Influenza has been M.I.A. across the northern hemisphere this winter, presumably because of the protective (physical distancing, masks and hygiene) measures being taken to prevent the spread of COVID-19.

That, and the fact that sizeable proportions of populations were vaccinated. In B.C. alone, health minister Adrian Dix said the province has distributed 2.2 million doses since last fall.

The BC Centre for Disease Control (BCCDC) monitors flu activity every year and in its latest report, it shows about 30,000 tests have been conducted to determine the prevalence of flu. Many of those tests are done at the same time as COVID-19 tests to determine the true culprit behind symptoms. Seven individuals have tested positive with various influenza strains.

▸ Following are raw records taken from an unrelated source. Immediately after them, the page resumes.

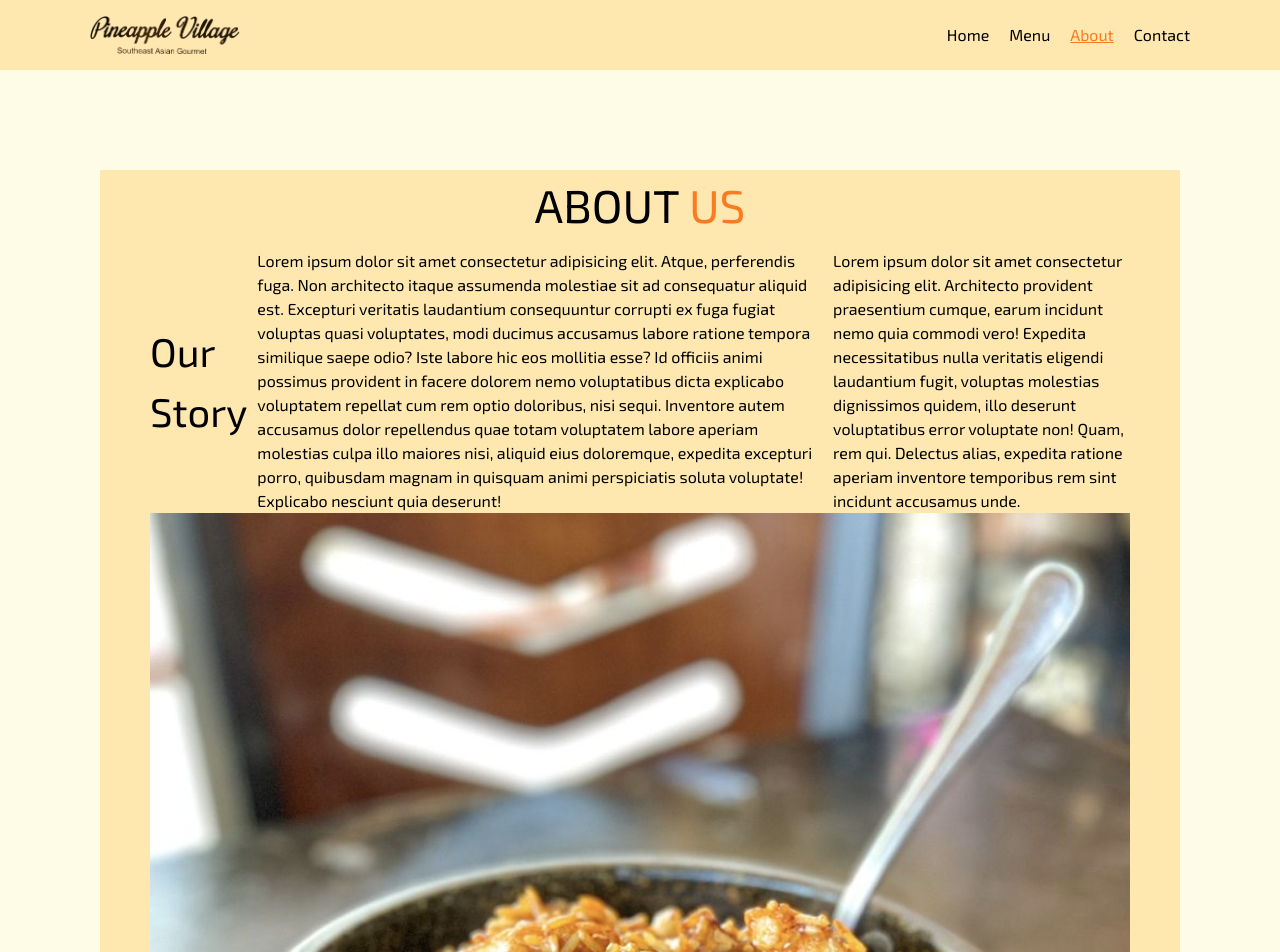
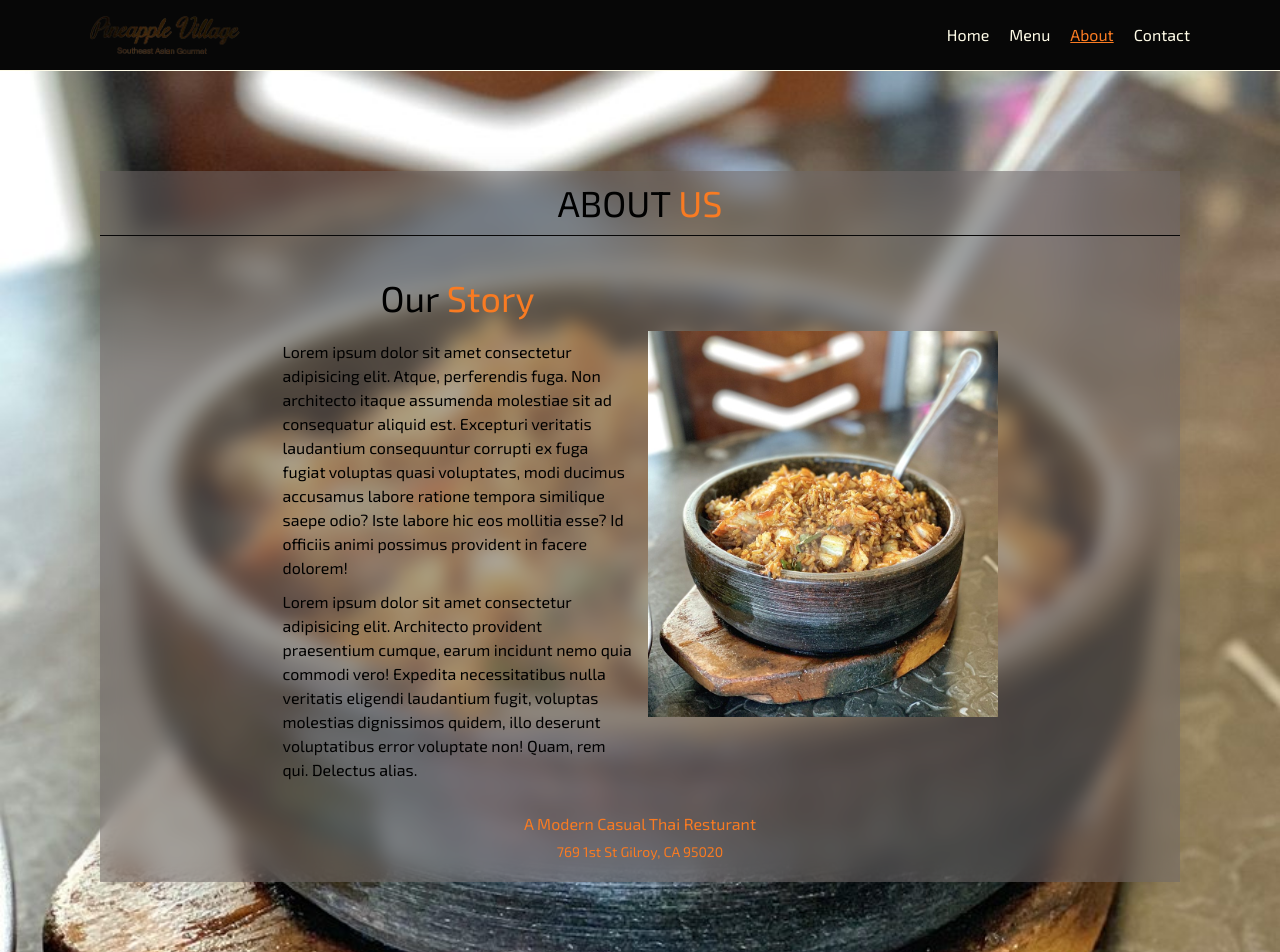
Before and after one commit to svizzusi/pineappleVillage, a React (Vite) app: page /about in a window 1280 px wide. Shown: the top 952 px of the page. Built offline with nearby package versions, Linux system fonts and the light colour scheme.

Commit message:
Modern UI

```diff
--- a/src/components/About/About.module.css
+++ b/src/components/About/About.module.css
@@ -3,6 +3,10 @@
     display: flex;
     align-items: center;
     justify-content: center;
+    background-image: url('../../assets/images/thaiDish1.jpeg');
+    background-size: cover;
+    background-repeat: no-repeat;
+    background-position: center;
 }
 
 .aboutSection {
@@ -13,17 +17,75 @@
     width: 100%;
     max-width: 1200px;
     margin: 100px;
-    padding: var(--padding);
-    background: var(--beige);
+    background: rgba(108, 100, 100, 0.55);
+    box-shadow: 0 4px 30px rgba(0, 0, 0, 0.1);
+    backdrop-filter: blur(9.9px);
+    -webkit-backdrop-filter: blur(9.9px);
+}
+
+.aboutSectionHeadingContainer {
+    width: 100%;
+    border-bottom: 1px solid var(--black);
+}
+
+.aboutSectionHeading {
+    text-align: center;
+    padding: 5px 0;
+    font-size: 3.6rem;
 }
 
 .aboutSectionHeading span{
     color: var(--orange);
-    font-size: 4.6rem;
+    font-size: 3.6rem;
+}
+
+.aboutSectionSmallContainer {
+    display: flex;
+    justify-content: center;
+    align-items: center;
+    gap: 15px;
+    margin-top: 20px;
 }
 
 .aboutSectionText {
     display: flex;
+    flex-direction: column;
     align-items: center;
+    justify-content: center;
+    width: 100%;
+    max-width: 400px;
     gap: 10px;
+    padding: 0 0 0 50px;
 }
+
+.aboutSectionImage{
+    width: 100%;
+    max-width: 400px;
+    padding: 0 50px 0 0;
+}
+
+.aboutSectionSubHeading {
+    display: flex;
+    flex-direction: column;
+    align-items: center;
+    justify-content: center;
+    gap: 5px;
+    margin: 20px 0;
+    color: var(--orange);
+}
+
+@media screen and (max-width: 925px) {
+    .aboutSectionText {
+        width: 100%;
+        max-width: 100%;
+        gap: 0;
+        padding: 20px;
+        text-align: center;
+    }
+
+    .aboutSectionImage{
+        width: 0;
+        max-width: 0;
+        padding: 0;
+    }
+}
--- a/src/components/About/AboutSection.jsx
+++ b/src/components/About/AboutSection.jsx
@@ -5,28 +5,28 @@ const AboutSection = () => {
   return (
     <section className={style.aboutSectionContainer}>
         <section className={style.aboutSection}>
-            <section>
+            <section className={style.aboutSectionHeadingContainer}>
                 <h1 className={style.aboutSectionHeading}>ABOUT <span>US</span></h1>
             </section>
-            <section>
-                <div className={style.aboutSectionText}>
-                    <hgroup>
-                        <h2>Our Story</h2>
-                    </hgroup>
-                    <p>
-                        Lorem ipsum dolor sit amet consectetur adipisicing elit. Atque, perferendis fuga. Non architecto itaque assumenda molestiae sit ad consequatur aliquid est. Excepturi veritatis laudantium consequuntur corrupti ex fuga fugiat voluptas quasi voluptates, modi ducimus accusamus labore ratione tempora similique saepe odio? Iste labore hic eos mollitia esse? Id officiis animi possimus provident in facere dolorem nemo voluptatibus dicta explicabo voluptatem repellat cum rem optio doloribus, nisi sequi. Inventore autem accusamus dolor repellendus quae totam voluptatem labore aperiam molestias culpa illo maiores nisi, aliquid eius doloremque, expedita excepturi porro, quibusdam magnam in quisquam animi perspiciatis soluta voluptate! Explicabo nesciunt quia deserunt!
-                    </p>
-                    <p>
-                        Lorem ipsum dolor sit amet consectetur adipisicing elit. Architecto provident praesentium cumque, earum incidunt nemo quia commodi vero! Expedita necessitatibus nulla veritatis eligendi laudantium fugit, voluptas molestias dignissimos quidem, illo deserunt voluptatibus error voluptate non! Quam, rem qui. Delectus alias, expedita ratione aperiam inventore temporibus rem sint incidunt accusamus unde.
-                    </p>
+            <section className={style.aboutSectionSmallContainer}>
+                <div className={style.aboutSectionTextContainer}>
+                    <div className={style.aboutSectionText}>
+                    <h1 className={style.aboutSectionHeading}>Our <span>Story</span></h1>
+                        <p>
+                            Lorem ipsum dolor sit amet consectetur adipisicing elit. Atque, perferendis fuga. Non architecto itaque assumenda molestiae sit ad consequatur aliquid est. Excepturi veritatis laudantium consequuntur corrupti ex fuga fugiat voluptas quasi voluptates, modi ducimus accusamus labore ratione tempora similique saepe odio? Iste labore hic eos mollitia esse? Id officiis animi possimus provident in facere dolorem!
+                        </p>
+                        <p>
+                            Lorem ipsum dolor sit amet consectetur adipisicing elit. Architecto provident praesentium cumque, earum incidunt nemo quia commodi vero! Expedita necessitatibus nulla veritatis eligendi laudantium fugit, voluptas molestias dignissimos quidem, illo deserunt voluptatibus error voluptate non! Quam, rem qui. Delectus alias.
+                        </p>
+                    </div>
                 </div>
                 <div className={style.aboutSectionImage}>
                     <img src={thaiDish1} alt='thaiDish1'/>
                 </div>
             </section>
-            <section>
+            <section className={style.aboutSectionSubHeading}>
                 <p>A Modern Casual Thai Resturant</p>
-                <span>Address</span>
+                <span>769 1st St Gilroy, CA 95020</span>
             </section>
         </section>
     </section>
--- a/src/components/Contact/ContactSection.jsx
+++ b/src/components/Contact/ContactSection.jsx
@@ -6,12 +6,12 @@ import { AiOutlinePhone } from 'react-icons/ai';
 const ContactSection = () => {
   return (
     <section className={style.contactSection}>
-      <div className={style.contactSectionHeader}>
-        <h1>Location and Hours</h1>
-        <p>769 1st St Gilroy, CA 95020</p>
-        <p><span><AiOutlinePhone/></span> <span>(408) 842-2888</span></p>
-      </div>
       <section className={style.contactHoursMapSection}>
+        <div className={style.contactSectionHeader}>
+          <h1>Location and Hours</h1>
+          <p>769 1st St Gilroy, CA 95020</p>
+          <p><span><AiOutlinePhone/></span> <span>(408) 842-2888</span></p>
+        </div>
         <Map />
         <div className={style.contactHours}>
             <span>Sun - Thurs 11:00 AM - 9:30 PM</span>
--- a/src/components/Contact/ContactSection.module.css
+++ b/src/components/Contact/ContactSection.module.css
@@ -5,9 +5,14 @@
     justify-content: center;
 }
 .contactSectionHeader {
-    background: var(--beige);
     width: 100%;
+    max-width: 50%;
     text-align: center;
+    background: rgba(108, 100, 100, 0.55);
+    box-shadow: 0 4px 30px rgba(0, 0, 0, 0.1);
+    backdrop-filter: blur(9.9px);
+    -webkit-backdrop-filter: blur(9.9px);
+    border-radius: 8px;
 }
 
 .contactSectionHeader h1 {
@@ -18,13 +23,14 @@
 .contactSectionHeader p {
     font-size: 1.8rem;
     padding: 5px 0;
-    color: var(--darkGreen);
+    color: var(--white);
 }
 
 .contactSectionHeader p + p{
     display: flex;
     justify-content: center;
     align-items: center;
+    gap: 5px;
     margin-bottom: 20px;
 }
 
@@ -34,14 +40,16 @@
     align-items: center;
     flex-wrap: wrap;
     gap: 25px;
-    background: var(--green);
+    background-image: url('../../assets/images/thaiDish1.jpeg');
+    background-size: cover;
+    background-repeat: no-repeat;
+    background-position: center;
     width: 100%;
     padding: 120px 0;
-    border-top: 5px solid var(--darkGreen);
+    border-top: 1px solid var(--white);
 }
 
 .contactHoursMapSectionline {
-    background: var(--orange);
     height: 5px;
 }
 
@@ -49,9 +57,12 @@
     width: 100%;
     max-width: 600px;
     height: 400px;
-    padding: 10px;
-    border: 2px solid var(--white);
+    padding: 20px;
     border-radius: 8px;
+    background: rgba(108, 100, 100, 0.55);
+    box-shadow: 0 4px 30px rgba(0, 0, 0, 0.1);
+    backdrop-filter: blur(9.9px);
+    -webkit-backdrop-filter: blur(9.9px);
 }
 
 .mapContainer iframe{
@@ -64,7 +75,12 @@
     justify-content: center;
     align-items: center;
     gap: 10px;
+    padding: 20px;
     color: var(--white);
+    background: rgba(108, 100, 100, 0.55);
+    box-shadow: 0 4px 30px rgba(0, 0, 0, 0.1);
+    backdrop-filter: blur(9.9px);
+    -webkit-backdrop-filter: blur(9.9px);
 }
 
 .contactHours span{
--- a/src/components/Home/Hero.module.css
+++ b/src/components/Home/Hero.module.css
@@ -1,6 +1,6 @@
 .heroSection {
     padding: var(--padding);
-    background: var(--beige);
+    background: var(--black);
 }
 
 .heroContainer {
@@ -16,6 +16,7 @@
     display: flex;
     flex-direction: column;
     gap: 15px;
+    color: var(--white);
 }
 
 .heroSectionTextIconContainer {
@@ -36,10 +37,10 @@
 
 .heroSectionButton {
     width: 100px;
-    background: var(--green);
+    background: var(--orange);
     color: var(--white);
     font-size: 1.4rem;
-    border: 1px solid var(--darkGreen);
+    border: 1px solid var(--green);
     border-radius: var(--borderRadius);
     padding: 4px 8px;
     margin-top: 30px;
--- a/src/components/Home/SwiperSlider.jsx
+++ b/src/components/Home/SwiperSlider.jsx
@@ -11,10 +11,10 @@ useEffect(() => {
 }, []);
 
   return (
-    <section className={'px-20 pb-20'}>
-      <section className={'max-w-[var(--maxWidth)] m-auto'}>
+    <section className={'px-20 pb-20 bg-black'}>
+      <section className={'max-w-[var(--maxWidth)] m-auto text-[var(--white)]'}>
         <h2 className={'text-5xl font-medium pt-10'}>Our <span className={'text-5xl font-medium text-[var(--orange)] py-3.5'}>Specials</span></h2>
-        <p className={'text-xl pt-4 pb-8'} >Here are our bestsellers, give them a taste!</p>
+        <p className={'text-xl pt-4 pb-8 text-[var(--white)]'} >Here are our bestsellers, give them a taste!</p>
         <Swiper
           spaceBetween={10}
           slidesPerView={1}
@@ -48,7 +48,7 @@ useEffect(() => {
           {
             Data.map((data,index) => (
             <SwiperSlide key={index}>
-              <div className={'max-w-72 rounded-3xl overflow-hidden bg-white'}>
+              <div className={'max-w-72 rounded-3xl overflow-hidden bg-zinc-900'}>
                 <div className={'h-56'}>
                   <img src={data.source} alt={data.alt}/>
                 </div>
--- a/src/components/Menu/Menu.module.css
+++ b/src/components/Menu/Menu.module.css
@@ -3,25 +3,26 @@
     flex-direction: column;
     justify-content: center;
     align-items: center;
-    background: var(--beige);
-    padding-top: 30px;
 }
 
 .menuSectionHeading {
-    color: var(--orange);
-    padding: 20px;
+    color: var(--black);
+    padding-top: 20px;
+    text-align: center;
+    font-size: 5.6rem;
 }
 
 .menuSectionSubHeading {
     color: var(--orange);
     text-align: center;
-    padding: 20px;
 }
 
 .menuSectionTextContainerParent {
     width: 100%;
-    background: var(--green);
-    border-top: 5px solid var(--darkGreen);
+    background-image: url('../../assets/images/thaiDish1.jpeg');
+    background-size: cover;
+    background-repeat: no-repeat;
+    background-position: center;
 }
 
 .menuSectionTextContainer {
@@ -31,24 +32,26 @@
     justify-content: center;
     margin: auto;
     gap: 20px;
-    padding: 20px;
+    padding: 0 20px;
     max-width: var(--maxWidth);
 }
 
 .menuSectionCard {
     display: flex;
     flex-direction: column;
-    border: 5px solid var(--darkGreen);
     border-radius: 8px;
     padding: 20px;
     width: 50%;
-    background: var(--white);
+    background: rgba(108, 100, 100, 0.55);
+    box-shadow: 0 4px 30px rgba(0, 0, 0, 0.1);
+    backdrop-filter: blur(9.9px);
+    -webkit-backdrop-filter: blur(9.9px);
     height: fit-content;
     margin: 100px 0;
 }
 
 .menuSectionItemContainer {
-    border: 2px solid var(--darkGreen);
+    border: 1px solid var(--black);
     border-radius: 8px;
     padding: 10px;
     margin: 10px;
@@ -58,6 +61,7 @@
     font-size: 1.2rem;
     text-align: center;
     padding-bottom: 15px;
+    color: var(--white);
 }
 
 .menuItemContainer {
@@ -68,12 +72,14 @@
 
 .menuItemContainer > span:first-child{
     width: 80%;
+    color: var(--white);
 }
 
 .menuItemContainer span{
     font-size: 1.8rem;
     font-weight: bold;
     padding-bottom: 5px;
+    color: var(--white);
 }
 
 .menuItemDescriptionContainer {
@@ -81,7 +87,8 @@
 }
 
 .menuItemDescriptionContainer p {
-    font-size: 1.2rem
+    font-size: 1.2rem;
+    color: var(--white);
 }
 
 .menuItemALaCarte {
--- a/src/components/Menu/MenuSection.jsx
+++ b/src/components/Menu/MenuSection.jsx
@@ -3,8 +3,8 @@ import style from './Menu.module.css';
 const Menu = () => {
   return (
     <section className={style.menuSection}>
-      <h1 className={style.menuSectionHeading}>Menu</h1>
       <section className={style.menuSectionTextContainerParent}>
+        <h1 className={style.menuSectionHeading}>Menu</h1>
         <div className={style.menuSectionTextContainer}>
           <section className={style.menuSectionCard}>
             <div className={style.menuSectionItemContainer}>
--- a/src/layout/Footer/Footer.module.css
+++ b/src/layout/Footer/Footer.module.css
@@ -1,6 +1,6 @@
 .footerContainer {
     width: 100%;
-    background: var(--beige);
+    background: var(--black);
     position: static;
     bottom: 0;
     z-index: 1;
@@ -8,7 +8,7 @@
     padding-top: 15px;
     padding-bottom: 15px;
     height: fit-content;
-    /* border-top: 5px solid var(--orange); */
+    border-top: 1px solid var(--white);
 }
 
 .footer {
--- a/src/layout/NavBar/NavBar.module.css
+++ b/src/layout/NavBar/NavBar.module.css
@@ -1,5 +1,6 @@
 .header {
-    background: var( --beige);
+    background: var( --black);
+    border-bottom: 1px solid var(--white);
   }
 
   .nav {
@@ -14,6 +15,7 @@
 
 .navLinks {
     display: flex;
+    color: var(--white);
     gap: 20px;
     cursor: pointer;
     list-style: none;
@@ -21,7 +23,6 @@
 }
 
 .navLink {
-    color: var(--black);
     text-align: center;
     z-index: 5;
 }
```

But each one of those individuals had been given a flu vaccine.

So does this mean that this year’s iteration of the flu vaccine has been a poor match? I delved into this.

Dr. Danuta Skowronski is a leading expert in influenza at BCCDC. She told me this:

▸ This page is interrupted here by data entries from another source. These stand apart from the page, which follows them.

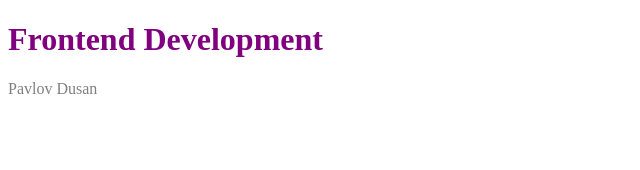
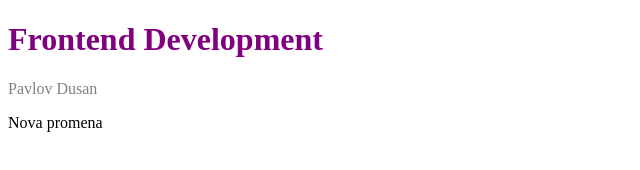
Before and after one commit to dusanpavlov/dusan-pavlov, a plain HTML site: page index.html in a window 1280 px wide. Shown: the whole page, without its empty margins (0-640 px from the left). Drawn offline with Linux system fonts and the light colour scheme.

Commit message:
Dodavanje novog paragrafa

```diff
--- a/index.html
+++ b/index.html
@@ -5,6 +5,7 @@
     </head>
     <body>
         <p style="color: grey">Pavlov Dusan</p>
+        <p> Nova promena</p>
     </body>
     <footer>
 
```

“The live attenuated influenza vaccine (LAIV) which is given intra-nasally includes live virus that replicates but is attenuated (weakened) so as not to cause actual influenza infection,” she said, referring to the nasal spray product by AstraZeneca that is recommended for individuals aged two to 49. It’s a popular option for children since it’s a no-needles approach. Indeed, that suggests that a good proportion of the positive tests for flu were among children.

She went on to say:

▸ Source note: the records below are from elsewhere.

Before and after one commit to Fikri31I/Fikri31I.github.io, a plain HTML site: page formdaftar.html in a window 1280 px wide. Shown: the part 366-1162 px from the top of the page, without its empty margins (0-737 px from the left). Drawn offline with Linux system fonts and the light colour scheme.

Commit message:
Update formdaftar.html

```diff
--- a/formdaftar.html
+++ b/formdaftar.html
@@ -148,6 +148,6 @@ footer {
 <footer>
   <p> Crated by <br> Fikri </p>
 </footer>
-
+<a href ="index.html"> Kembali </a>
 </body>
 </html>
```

“The nose swab that is collected to test for influenza viruses (is sensitive enough that it) would pick up these vaccine viruses in someone who recently received (the nasal spray).

The importance of all seven of the individuals in whom we found influenza viruses (including some with dual influenza virus detections) having recently received LAIV is that their viruses were likely LAIV viruses, NOT wild type circulating virus.

It is not that they were vaccinated and still got influenza virus infection. It is that they were recently vaccinated and their nose swabs picked up the vaccine strain.

The PCR test we do is very sensitive and can still pick up the LAIV strain. This is not unexpected.”

This is what the BCCDC says:

“As 2021 begins, influenza virus circulation remains remarkably absent in BC. Approximately 30,000 tests for influenza virus have been conducted in BC since the start of the 2020-21 season in week 40 (September 27, 2020) through to the end of the first week of 2021 (January 3-9, 2021).

So far, just 12 influenza viruses (7 influenza A and 5 influenza B) have been identified from among 7 individuals. However, each had recently received the live attenuated influenza vaccine (LAIV), suggesting vaccine-type rather than wild-type virus. Overall, there remains no indication of influenza virus circulation in BC. Elsewhere in the northern hemisphere, influenza virus detection also remains exceptionally low.

By contrast, for the same week 40 to week 1 period of the past 5 (2015-2019) seasons, there were on average 7,059 tests conducted and 1,005 influenza detections per season (range 285-1820). Average week 1 influenza positivity for the past 5 seasons was 32% (compared to zero percent positivity in week 1 of 2020-21).

No long-term care facility influenza outbreaks have been reported in 2020-21. Conversely, during the 2019-20 season, 19 long-term care facility outbreaks were reported between week 40 and week 1.”